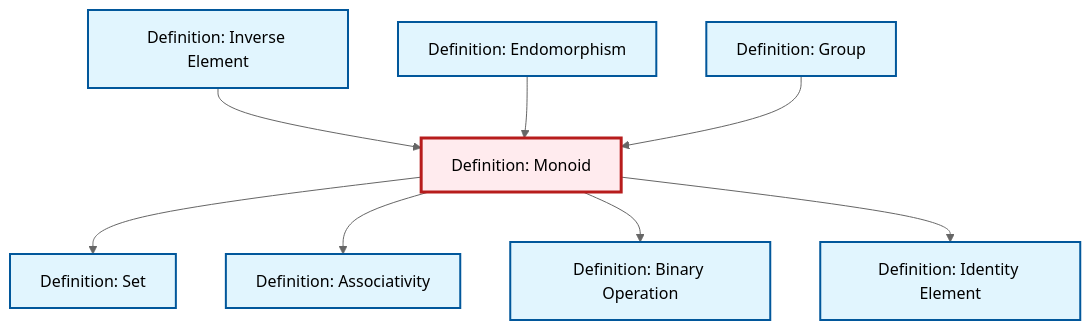
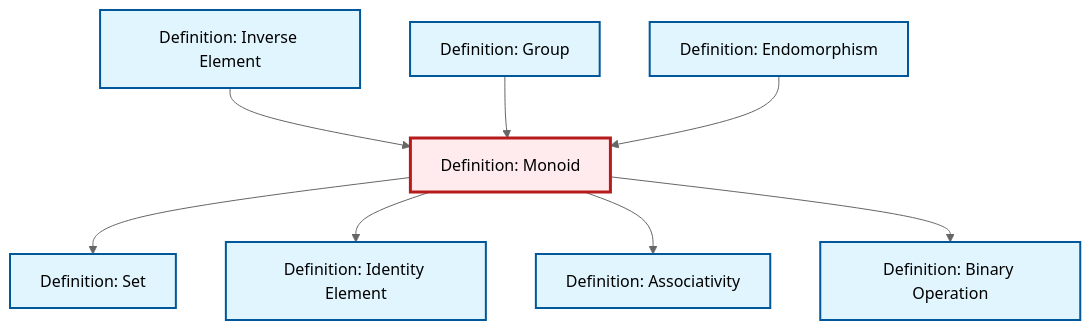
The diagram in content/en/algebra/def-monoid.qmd (RK0429/ModernMath), drawn with Mermaid (neutral theme) before and after one commit. The commit also changed other lines of this file and 1069 other files, not shown here.

````diff
--- a/content/en/algebra/def-monoid.qmd
+++ b/content/en/algebra/def-monoid.qmd
@@ -81,32 +81,32 @@
 ```{mermaid}
 %%| fig-cap: "Local dependency graph"
 graph TD
     classDef definition fill:#e1f5fe,stroke:#01579b,stroke-width:2px
     classDef theorem fill:#f3e5f5,stroke:#4a148c,stroke-width:2px
     classDef axiom fill:#fff3e0,stroke:#e65100,stroke-width:2px
     classDef example fill:#e8f5e9,stroke:#1b5e20,stroke-width:2px
     classDef current fill:#ffebee,stroke:#b71c1c,stroke-width:3px
+    def-associativity["Definition: Associativity"]:::definition
     def-set["Definition: Set"]:::definition
+    def-endomorphism["Definition: Endomorphism"]:::definition
+    def-binary-operation["Definition: Binary Operation"]:::definition
+    def-inverse-element["Definition: Inverse Element"]:::definition
+    def-identity-element["Definition: Identity Element"]:::definition
     def-monoid["Definition: Monoid"]:::definition
-    def-inverse-element["Definition: Inverse Element"]:::definition
     def-group["Definition: Group"]:::definition
-    def-binary-operation["Definition: Binary Operation"]:::definition
-    def-identity-element["Definition: Identity Element"]:::definition
-    def-endomorphism["Definition: Endomorphism"]:::definition
-    def-associativity["Definition: Associativity"]:::definition
+    def-monoid --> def-set
     def-inverse-element --> def-monoid
-    def-monoid --> def-set
+    def-group --> def-monoid
+    def-endomorphism --> def-monoid
+    def-monoid --> def-identity-element
     def-monoid --> def-associativity
-    def-endomorphism --> def-monoid
     def-monoid --> def-binary-operation
-    def-monoid --> def-identity-element
-    def-group --> def-monoid
     class def-monoid current
+    click def-associativity "def-associativity.html" "Go to Associativity definition"
     click def-set "def-set.html" "Go to Set definition"
+    click def-endomorphism "def-endomorphism.html" "Go to Endomorphism definition"
+    click def-binary-operation "def-binary-operation.html" "Go to Binary Operation definition"
     click def-inverse-element "def-inverse-element.html" "Go to Inverse Element definition"
+    click def-identity-element "def-identity-element.html" "Go to Identity Element definition"
     click def-group "def-group.html" "Go to Group definition"
-    click def-binary-operation "def-binary-operation.html" "Go to Binary Operation definition"
-    click def-identity-element "def-identity-element.html" "Go to Identity Element definition"
-    click def-endomorphism "def-endomorphism.html" "Go to Endomorphism definition"
-    click def-associativity "def-associativity.html" "Go to Associativity definition"
 ```
````
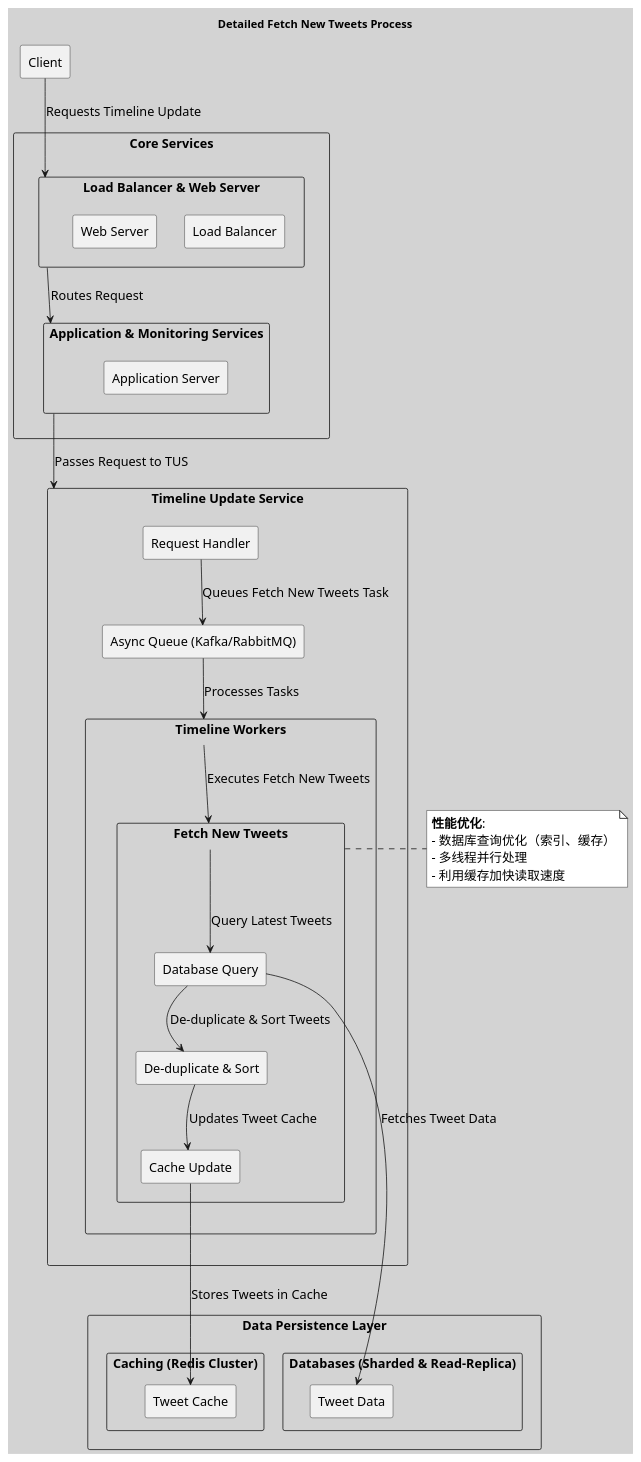
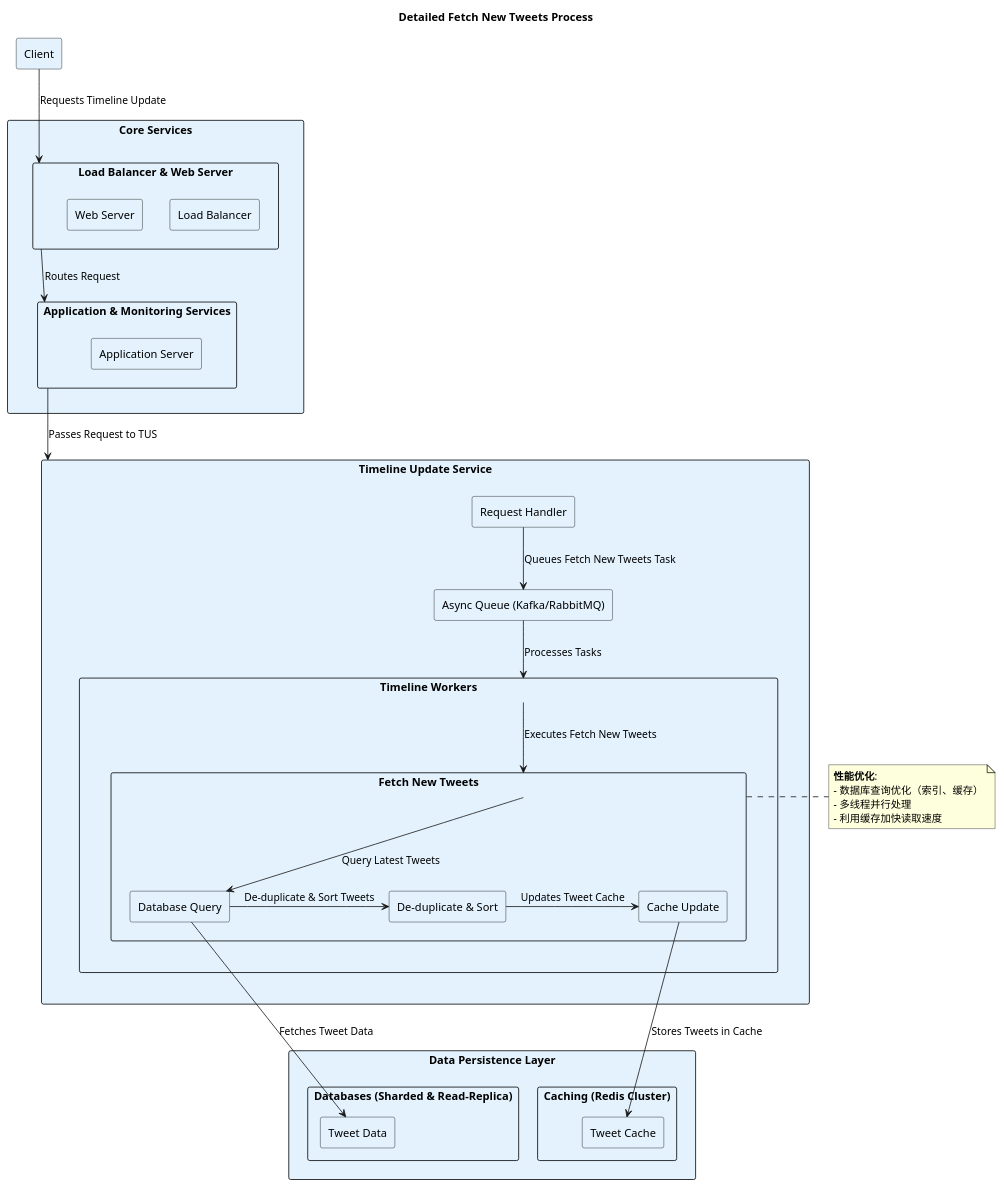
Before and after one commit to huangyingw/system_design: the diagram in twitter/fetch_new_tweets_detailed_architecture.puml, drawn with PlantUML.

```diff
--- a/twitter/fetch_new_tweets_detailed_architecture.puml
+++ b/twitter/fetch_new_tweets_detailed_architecture.puml
@@ -1,67 +1,64 @@
 @startuml
 
-skinparam backgroundColor #D3D3D3
-skinparam defaultFontName "Arial"
-skinparam defaultFontSize 16
-skinparam note {
-    BackgroundColor #FFFFFF
-        BorderColor #000000
-        FontSize 16
-        FontName "Arial"
+title Detailed Fetch New Tweets Process
+
+skinparam rectangle {
+    BackgroundColor #E3F2FD
+    BorderColor black
+    FontName "Arial"
+    FontSize 14
 }
-
-title Detailed Fetch New Tweets Process
 
 rectangle "Client" as Client
 
 rectangle "Core Services" as Core {
     rectangle "Load Balancer & Web Server" as LBWS {
         rectangle "Load Balancer" as LB
-            rectangle "Web Server" as WS
+        rectangle "Web Server" as WS
     }
     rectangle "Application & Monitoring Services" as AMS {
         rectangle "Application Server" as AS
     }
 }
 
 rectangle "Timeline Update Service" as TUS {
     rectangle "Request Handler" as RH
-        rectangle "Async Queue (Kafka/RabbitMQ)" as AQ
-        rectangle "Timeline Workers" as TW {
-            rectangle "Fetch New Tweets" as FNT {
-                rectangle "Database Query" as DBQ
-                    rectangle "De-duplicate & Sort" as DDS
-                    rectangle "Cache Update" as CU
-            }
+    rectangle "Async Queue (Kafka/RabbitMQ)" as AQ
+    rectangle "Timeline Workers" as TW {
+        rectangle "Fetch New Tweets" as FNT {
+            rectangle "Database Query" as DBQ
+            rectangle "De-duplicate & Sort" as DDS
+            rectangle "Cache Update" as CU
         }
+    }
 }
 
 rectangle "Data Persistence Layer" as DPS {
     rectangle "Caching (Redis Cluster)" as Cache {
         rectangle "Tweet Cache" as TC
     }
     rectangle "Databases (Sharded & Read-Replica)" as DB {
         rectangle "Tweet Data" as TD
     }
 }
 
 Client -down-> LBWS : Requests Timeline Update
 LBWS -down-> AMS : Routes Request
 AMS -down-> TUS : Passes Request to TUS
 RH -down-> AQ : Queues Fetch New Tweets Task
 AQ -down-> TW : Processes Tasks
 TW -down-> FNT : Executes Fetch New Tweets
 FNT -down-> DBQ : Query Latest Tweets
 DBQ -down-> TD : Fetches Tweet Data
-DBQ -down-> DDS : De-duplicate & Sort Tweets
-DDS -down-> CU : Updates Tweet Cache
-CU -down-> TC : Stores Tweets in Cache
+DBQ -right-> DDS : De-duplicate & Sort Tweets
+DDS -right-> CU : Updates Tweet Cache
+CU -right-> TC : Stores Tweets in Cache
 
 note right of FNT
-**性能优化**:
-- 数据库查询优化（索引、缓存）
-- 多线程并行处理
-- 利用缓存加快读取速度
+  **性能优化**:
+  - 数据库查询优化（索引、缓存）
+  - 多线程并行处理
+  - 利用缓存加快读取速度
 end note
 
 @enduml
```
++++++++
**Requirement:** Please print the entries above exactly. Skip every picture.

**Answer area:**
The diagram in content/en/algebra/def-monoid.qmd (RK0429/ModernMath), drawn with Mermaid (neutral theme) before and after one commit. The commit also changed other lines of this file and 1069 other files, not shown here.

````diff
--- a/content/en/algebra/def-monoid.qmd
+++ b/content/en/algebra/def-monoid.qmd
@@ -81,32 +81,32 @@
 ```{mermaid}
 %%| fig-cap: "Local dependency graph"
 graph TD
     classDef definition fill:#e1f5fe,stroke:#01579b,stroke-width:2px
     classDef theorem fill:#f3e5f5,stroke:#4a148c,stroke-width:2px
     classDef axiom fill:#fff3e0,stroke:#e65100,stroke-width:2px
     classDef example fill:#e8f5e9,stroke:#1b5e20,stroke-width:2px
     classDef current fill:#ffebee,stroke:#b71c1c,stroke-width:3px
+    def-associativity["Definition: Associativity"]:::definition
     def-set["Definition: Set"]:::definition
+    def-endomorphism["Definition: Endomorphism"]:::definition
+    def-binary-operation["Definition: Binary Operation"]:::definition
+    def-inverse-element["Definition: Inverse Element"]:::definition
+    def-identity-element["Definition: Identity Element"]:::definition
     def-monoid["Definition: Monoid"]:::definition
-    def-inverse-element["Definition: Inverse Element"]:::definition
     def-group["Definition: Group"]:::definition
-    def-binary-operation["Definition: Binary Operation"]:::definition
-    def-identity-element["Definition: Identity Element"]:::definition
-    def-endomorphism["Definition: Endomorphism"]:::definition
-    def-associativity["Definition: Associativity"]:::definition
+    def-monoid --> def-set
     def-inverse-element --> def-monoid
-    def-monoid --> def-set
+    def-group --> def-monoid
+    def-endomorphism --> def-monoid
+    def-monoid --> def-identity-element
     def-monoid --> def-associativity
-    def-endomorphism --> def-monoid
     def-monoid --> def-binary-operation
-    def-monoid --> def-identity-element
-    def-group --> def-monoid
     class def-monoid current
+    click def-associativity "def-associativity.html" "Go to Associativity definition"
     click def-set "def-set.html" "Go to Set definition"
+    click def-endomorphism "def-endomorphism.html" "Go to Endomorphism definition"
+    click def-binary-operation "def-binary-operation.html" "Go to Binary Operation definition"
     click def-inverse-element "def-inverse-element.html" "Go to Inverse Element definition"
+    click def-identity-element "def-identity-element.html" "Go to Identity Element definition"
     click def-group "def-group.html" "Go to Group definition"
-    click def-binary-operation "def-binary-operation.html" "Go to Binary Operation definition"
-    click def-identity-element "def-identity-element.html" "Go to Identity Element definition"
-    click def-endomorphism "def-endomorphism.html" "Go to Endomorphism definition"
-    click def-associativity "def-associativity.html" "Go to Associativity definition"
 ```
````
Before and after one commit to huangyingw/system_design: the diagram in twitter/fetch_new_tweets_detailed_architecture.puml, drawn with PlantUML.

```diff
--- a/twitter/fetch_new_tweets_detailed_architecture.puml
+++ b/twitter/fetch_new_tweets_detailed_architecture.puml
@@ -1,67 +1,64 @@
 @startuml
 
-skinparam backgroundColor #D3D3D3
-skinparam defaultFontName "Arial"
-skinparam defaultFontSize 16
-skinparam note {
-    BackgroundColor #FFFFFF
-        BorderColor #000000
-        FontSize 16
-        FontName "Arial"
+title Detailed Fetch New Tweets Process
+
+skinparam rectangle {
+    BackgroundColor #E3F2FD
+    BorderColor black
+    FontName "Arial"
+    FontSize 14
 }
-
-title Detailed Fetch New Tweets Process
 
 rectangle "Client" as Client
 
 rectangle "Core Services" as Core {
     rectangle "Load Balancer & Web Server" as LBWS {
         rectangle "Load Balancer" as LB
-            rectangle "Web Server" as WS
+        rectangle "Web Server" as WS
     }
     rectangle "Application & Monitoring Services" as AMS {
         rectangle "Application Server" as AS
     }
 }
 
 rectangle "Timeline Update Service" as TUS {
     rectangle "Request Handler" as RH
-        rectangle "Async Queue (Kafka/RabbitMQ)" as AQ
-        rectangle "Timeline Workers" as TW {
-            rectangle "Fetch New Tweets" as FNT {
-                rectangle "Database Query" as DBQ
-                    rectangle "De-duplicate & Sort" as DDS
-                    rectangle "Cache Update" as CU
-            }
+    rectangle "Async Queue (Kafka/RabbitMQ)" as AQ
+    rectangle "Timeline Workers" as TW {
+        rectangle "Fetch New Tweets" as FNT {
+            rectangle "Database Query" as DBQ
+            rectangle "De-duplicate & Sort" as DDS
+            rectangle "Cache Update" as CU
         }
+    }
 }
 
 rectangle "Data Persistence Layer" as DPS {
     rectangle "Caching (Redis Cluster)" as Cache {
         rectangle "Tweet Cache" as TC
     }
     rectangle "Databases (Sharded & Read-Replica)" as DB {
         rectangle "Tweet Data" as TD
     }
 }
 
 Client -down-> LBWS : Requests Timeline Update
 LBWS -down-> AMS : Routes Request
 AMS -down-> TUS : Passes Request to TUS
 RH -down-> AQ : Queues Fetch New Tweets Task
 AQ -down-> TW : Processes Tasks
 TW -down-> FNT : Executes Fetch New Tweets
 FNT -down-> DBQ : Query Latest Tweets
 DBQ -down-> TD : Fetches Tweet Data
-DBQ -down-> DDS : De-duplicate & Sort Tweets
-DDS -down-> CU : Updates Tweet Cache
-CU -down-> TC : Stores Tweets in Cache
+DBQ -right-> DDS : De-duplicate & Sort Tweets
+DDS -right-> CU : Updates Tweet Cache
+CU -right-> TC : Stores Tweets in Cache
 
 note right of FNT
-**性能优化**:
-- 数据库查询优化（索引、缓存）
-- 多线程并行处理
-- 利用缓存加快读取速度
+  **性能优化**:
+  - 数据库查询优化（索引、缓存）
+  - 多线程并行处理
+  - 利用缓存加快读取速度
 end note
 
 @enduml
```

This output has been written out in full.